Itemized modification records:
* * * * * * * * *

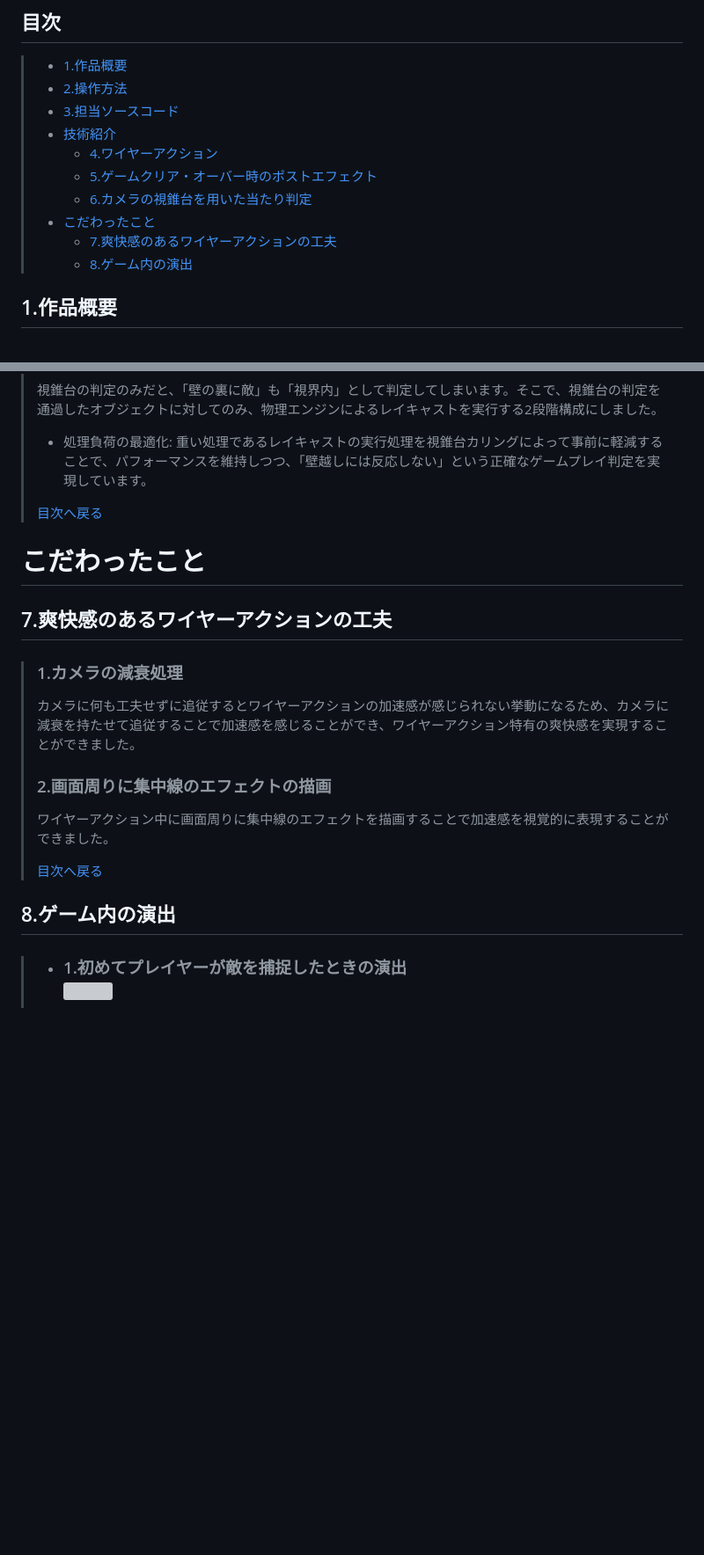
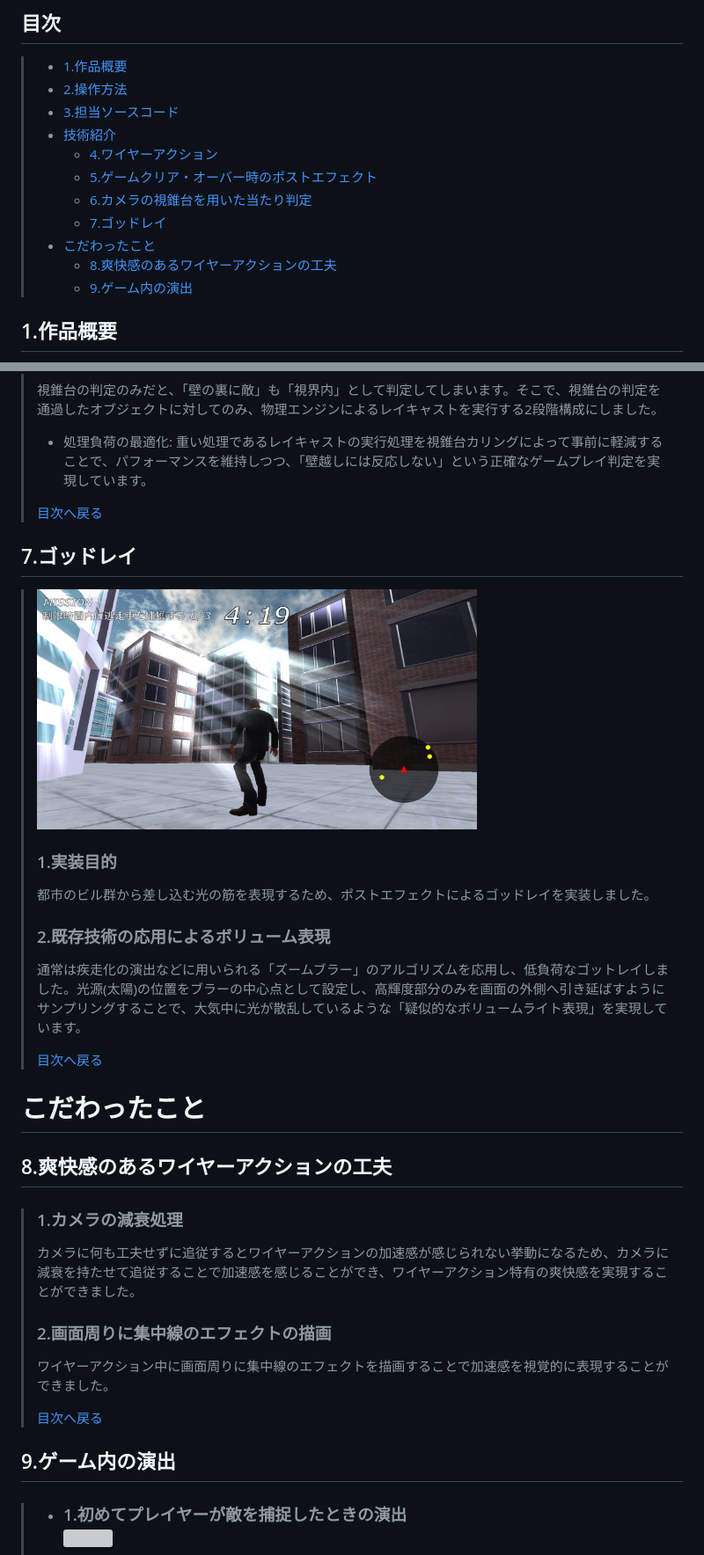
Before and after one commit to TanimotoYuuki/CityPursuit_Portfolio, a Markdown page: README.md, 2 parts joined by grey strips. Shown at 88% size. Drawn GitHub-style; pictures changed too: image/godRay.jpg (added); blank space fills up the shorter version; grey boxes are pictures that could not be loaded.

```diff
--- a/README.md
+++ b/README.md
@@ -13,9 +13,10 @@
 >   - [4.ワイヤーアクション](#4ワイヤーアクション)
 >   - [5.ゲームクリア・オーバー時のポストエフェクト](#5ゲームクリア・オーバー時のポストエフェクト)
 >   - [6.カメラの視錐台を用いた当たり判定](#6カメラの視錐台を用いた当たり判定)
+>   - [7.ゴッドレイ](#7ゴッドレイ)
 > - [こだわったこと](#こだわったこと)
->   - [7.爽快感のあるワイヤーアクションの工夫](#7爽快感のあるワイヤーアクションの工夫)
->   - [8.ゲーム内の演出](#8ゲーム内の演出)
+>   - [8.爽快感のあるワイヤーアクションの工夫](#8爽快感のあるワイヤーアクションの工夫)
+>   - [9.ゲーム内の演出](#9ゲーム内の演出)
 
 ## 1.作品概要
 > * ゲームジャンル
@@ -245,8 +249,19 @@
 >
 > [目次へ戻る](#目次)
 
+## 7.ゴッドレイ
+> <img src="image/godRay.jpg" width="500"><br>
+>
+> ### 1.実装目的
+> 都市のビル群から差し込む光の筋を表現するため、ポストエフェクトによるゴッドレイを実装しました。
+>
+> ### 2.既存技術の応用によるボリューム表現
+> 通常は疾走化の演出などに用いられる「ズームブラー」のアルゴリズムを応用し、低負荷なゴットレイしました。光源(太陽)の位置をブラーの中心点として設定し、高輝度部分のみを画面の外側へ引き延ばすようにサンプリングすることで、大気中に光が散乱しているような「疑似的なボリュームライト表現」を実現しています。
+>
+> [目次へ戻る](#目次)
+
 # こだわったこと
-## 7.爽快感のあるワイヤーアクションの工夫
+## 8.爽快感のあるワイヤーアクションの工夫
 > ### 1.カメラの減衰処理<br>
 > カメラに何も工夫せずに追従するとワイヤーアクションの加速感が感じられない挙動になるため、カメラに減衰を持たせて追従することで加速感を感じることができ、ワイヤーアクション特有の爽快感を実現することができました。
 >
@@ -255,7 +270,7 @@
 >
 > [目次へ戻る](#目次)
 
-## 8.ゲーム内の演出
+## 9.ゲーム内の演出
 > * ### 1.初めてプレイヤーが敵を捕捉したときの演出<br><img src="image/firstEnemyDirection.gif" width="500">
 >   * このゲームを初めてプレイする人は敵はどれなのか分からないため<br>
 > 画面内に初めて敵を捕捉したらカメラを敵の方にズームインして<br>
```
Also changed, not shown: other parts of README.md (+4 -1 lines), 1 other file.
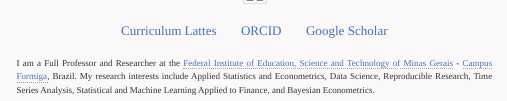
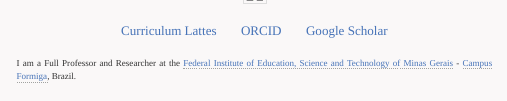
Before and after one commit to washingtonsilva/washingtonsilva.github.io, a Quarto document (index.qmd): the page in a window 1100 px wide, from its top. Rendered offline with R 4.5, knitr and Pandoc in place of Quarto, with nearby package versions; menus at the side of the page are left out.

Commit message:
atualizacao 2 pagina inicial

```diff
--- a/index.qmd
+++ b/index.qmd
@@ -19,9 +19,6 @@ page-layout: full
 
 ::: {.g-col-12 .g-col-md-8}
 I am a Full Professor and Researcher at the [Federal Institute of Education, Science and Technology of Minas Gerais](https://www.ifmg.edu.br/portal){target="_blank"} - [Campus Formiga](https://www.formiga.ifmg.edu.br/mestrado-profissional-em-administracao/docentes-permanetes){target="_blank"}, Brazil.
-My research interests include Applied Statistics and Econometrics,
-Data Science, Reproducible Research, Time Series Analysis, Statistical
-and Machine Learning Applied to Finance, and Bayesian Econometrics.
 :::
 :::
 
```
Also changed, not shown: docs/search.json, 2 other files.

* * * * * * * * *

Problem requirements:
Only a number is needed here: the count of lines above that hold the string "width".

Exercise result:
2